“On April 17, 1949, the title was changed to the Sapulpa Daily Herald. In 1959, the Matthews family sold the Daily Herald to Ed Livermore. Livermore gave the struggling paper a breath of life and transformed the Sapulpa Herald from a poorly equipped, struggling enterprise, into a state and nationally-awarded newspaper. Livermore later sold the Daily Herald to Roy H. Park in 1979, and Park then sold it to Community Newspaper Holdings (CNHI) in 1997. The Herald changed owners once again in October 2007, when CNHI sold it to the Sumner family. The word ‘daily’ was dropped from the title on October 4, 2017.” Around the time of Park’s charge, the building’s front changed its look from brick to the present-day front.

The Sapulpa Herald began in that building just over a hundred years ago. Many long nights, hard days, and many articles were produced within the building. Although the building is being torn down this week, it does not mean any stories are ending. The Sapulpa Herald will be moving into their new home and continuing its work.

If walls could talk, the walls of 16 South Park St would be the “building of a million stories.”

Some significant stories that came out of the building-of-a-million-stories include:

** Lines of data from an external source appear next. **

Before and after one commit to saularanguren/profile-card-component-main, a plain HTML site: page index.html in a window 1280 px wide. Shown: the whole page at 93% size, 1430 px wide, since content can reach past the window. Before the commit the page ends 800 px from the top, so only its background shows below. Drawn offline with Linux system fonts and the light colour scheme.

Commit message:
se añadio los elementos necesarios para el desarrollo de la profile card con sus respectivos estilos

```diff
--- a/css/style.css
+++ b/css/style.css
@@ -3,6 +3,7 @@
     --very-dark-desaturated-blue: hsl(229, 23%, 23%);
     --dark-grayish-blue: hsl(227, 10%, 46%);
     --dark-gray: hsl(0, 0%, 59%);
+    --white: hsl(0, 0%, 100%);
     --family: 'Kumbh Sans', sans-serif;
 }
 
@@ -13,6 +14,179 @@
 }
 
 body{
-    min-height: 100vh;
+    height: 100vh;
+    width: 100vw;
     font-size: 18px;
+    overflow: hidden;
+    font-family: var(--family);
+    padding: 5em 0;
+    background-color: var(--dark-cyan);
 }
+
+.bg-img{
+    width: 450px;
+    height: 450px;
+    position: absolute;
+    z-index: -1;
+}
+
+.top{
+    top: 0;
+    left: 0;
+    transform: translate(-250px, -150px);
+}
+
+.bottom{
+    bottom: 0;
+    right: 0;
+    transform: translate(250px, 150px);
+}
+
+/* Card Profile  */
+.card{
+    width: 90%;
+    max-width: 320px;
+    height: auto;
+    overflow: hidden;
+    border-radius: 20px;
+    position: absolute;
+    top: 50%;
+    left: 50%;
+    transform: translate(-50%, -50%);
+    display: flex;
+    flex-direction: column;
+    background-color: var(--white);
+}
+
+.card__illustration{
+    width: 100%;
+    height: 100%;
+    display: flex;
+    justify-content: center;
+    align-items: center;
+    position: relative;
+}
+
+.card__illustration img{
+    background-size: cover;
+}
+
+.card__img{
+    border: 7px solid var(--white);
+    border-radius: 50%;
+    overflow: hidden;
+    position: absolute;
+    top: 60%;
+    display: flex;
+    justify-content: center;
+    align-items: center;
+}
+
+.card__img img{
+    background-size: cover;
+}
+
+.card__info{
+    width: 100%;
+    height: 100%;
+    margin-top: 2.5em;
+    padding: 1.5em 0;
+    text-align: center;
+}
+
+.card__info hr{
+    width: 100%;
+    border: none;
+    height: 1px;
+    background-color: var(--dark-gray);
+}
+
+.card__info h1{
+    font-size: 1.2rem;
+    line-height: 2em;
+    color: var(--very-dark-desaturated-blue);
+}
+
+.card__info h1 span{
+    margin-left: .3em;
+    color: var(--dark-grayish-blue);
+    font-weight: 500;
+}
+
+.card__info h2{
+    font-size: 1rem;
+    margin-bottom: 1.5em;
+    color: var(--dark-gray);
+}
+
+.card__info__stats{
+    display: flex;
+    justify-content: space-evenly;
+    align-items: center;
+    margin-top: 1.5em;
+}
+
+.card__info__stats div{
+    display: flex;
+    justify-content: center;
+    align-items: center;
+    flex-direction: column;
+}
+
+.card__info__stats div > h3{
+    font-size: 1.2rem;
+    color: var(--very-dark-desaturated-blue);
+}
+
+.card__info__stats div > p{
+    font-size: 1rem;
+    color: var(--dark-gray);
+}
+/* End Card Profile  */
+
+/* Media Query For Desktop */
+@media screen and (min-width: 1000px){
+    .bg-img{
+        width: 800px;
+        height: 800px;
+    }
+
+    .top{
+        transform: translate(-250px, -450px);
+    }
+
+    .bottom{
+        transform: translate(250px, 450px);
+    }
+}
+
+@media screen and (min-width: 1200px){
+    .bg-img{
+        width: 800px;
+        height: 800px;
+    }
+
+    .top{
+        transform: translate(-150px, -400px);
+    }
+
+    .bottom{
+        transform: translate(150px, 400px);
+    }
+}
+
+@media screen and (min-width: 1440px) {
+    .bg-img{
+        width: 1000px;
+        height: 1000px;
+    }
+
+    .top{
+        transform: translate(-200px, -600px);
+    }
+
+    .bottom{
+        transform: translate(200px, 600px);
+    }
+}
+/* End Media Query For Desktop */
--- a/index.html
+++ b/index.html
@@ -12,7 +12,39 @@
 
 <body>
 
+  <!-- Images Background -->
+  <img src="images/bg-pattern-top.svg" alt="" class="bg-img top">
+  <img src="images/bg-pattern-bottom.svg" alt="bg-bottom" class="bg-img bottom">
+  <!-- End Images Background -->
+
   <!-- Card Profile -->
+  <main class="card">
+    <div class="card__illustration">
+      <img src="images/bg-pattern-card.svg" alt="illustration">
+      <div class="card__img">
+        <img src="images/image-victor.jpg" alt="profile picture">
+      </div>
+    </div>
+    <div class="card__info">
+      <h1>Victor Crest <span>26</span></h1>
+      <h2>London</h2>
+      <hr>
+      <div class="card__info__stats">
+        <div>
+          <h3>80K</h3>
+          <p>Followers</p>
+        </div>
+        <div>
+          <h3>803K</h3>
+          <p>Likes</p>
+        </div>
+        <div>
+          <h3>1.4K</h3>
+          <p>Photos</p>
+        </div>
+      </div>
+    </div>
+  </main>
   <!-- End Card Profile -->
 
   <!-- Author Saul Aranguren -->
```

“Sapulpa Wins the County Seat: Attorneys for Bristow File Motion of Dismissal and Notify Sapulpa this Afternoon. This Ends a Battle of Nearly Seven Years Including Two Elections” Sapulpa Evening Light, August 1, 1913. Sapulpa went to Oklahoma Supreme Court to become Creek County county seat over Bristow. Bristow would not concede the election thinking there were fraudulent voters.

“Sapulpa Will Fight to Finish: Board of Directors of Chamber of Commerce Makes Decision” Sapulpa Herald, January 21, 1927. Sapulpa loses the Frisco to Tulsa. The Herald urged people to not to panic over Frisco moving to Tulsa, the fight had just begun.

“Disastrous Fire Hits Business Section” Sapulpa Daily Herald, December 2, 1949. The Loraine Hotel caught fire and was completely destroyed. It was the worst fire in Sapulpa’s history at that time, destroying two other buildings and killing two people.

“Flames Destroy Landmark Church” Sapulpa Daily Herald, May 27, 1981. The Rock Creek Church burned to the ground in the middle of the night. It was caused by a grass fire due to arson, and the church was caught up in flames.

“Sapulpa on the Map at Main and East Dewey: Signs Aplenty Throughout Sapulpa’s History” Sapulpa Herald, January 14, 2018. A glowing sign of “Crossroads of America” was erected on the corner of Main and Dewey.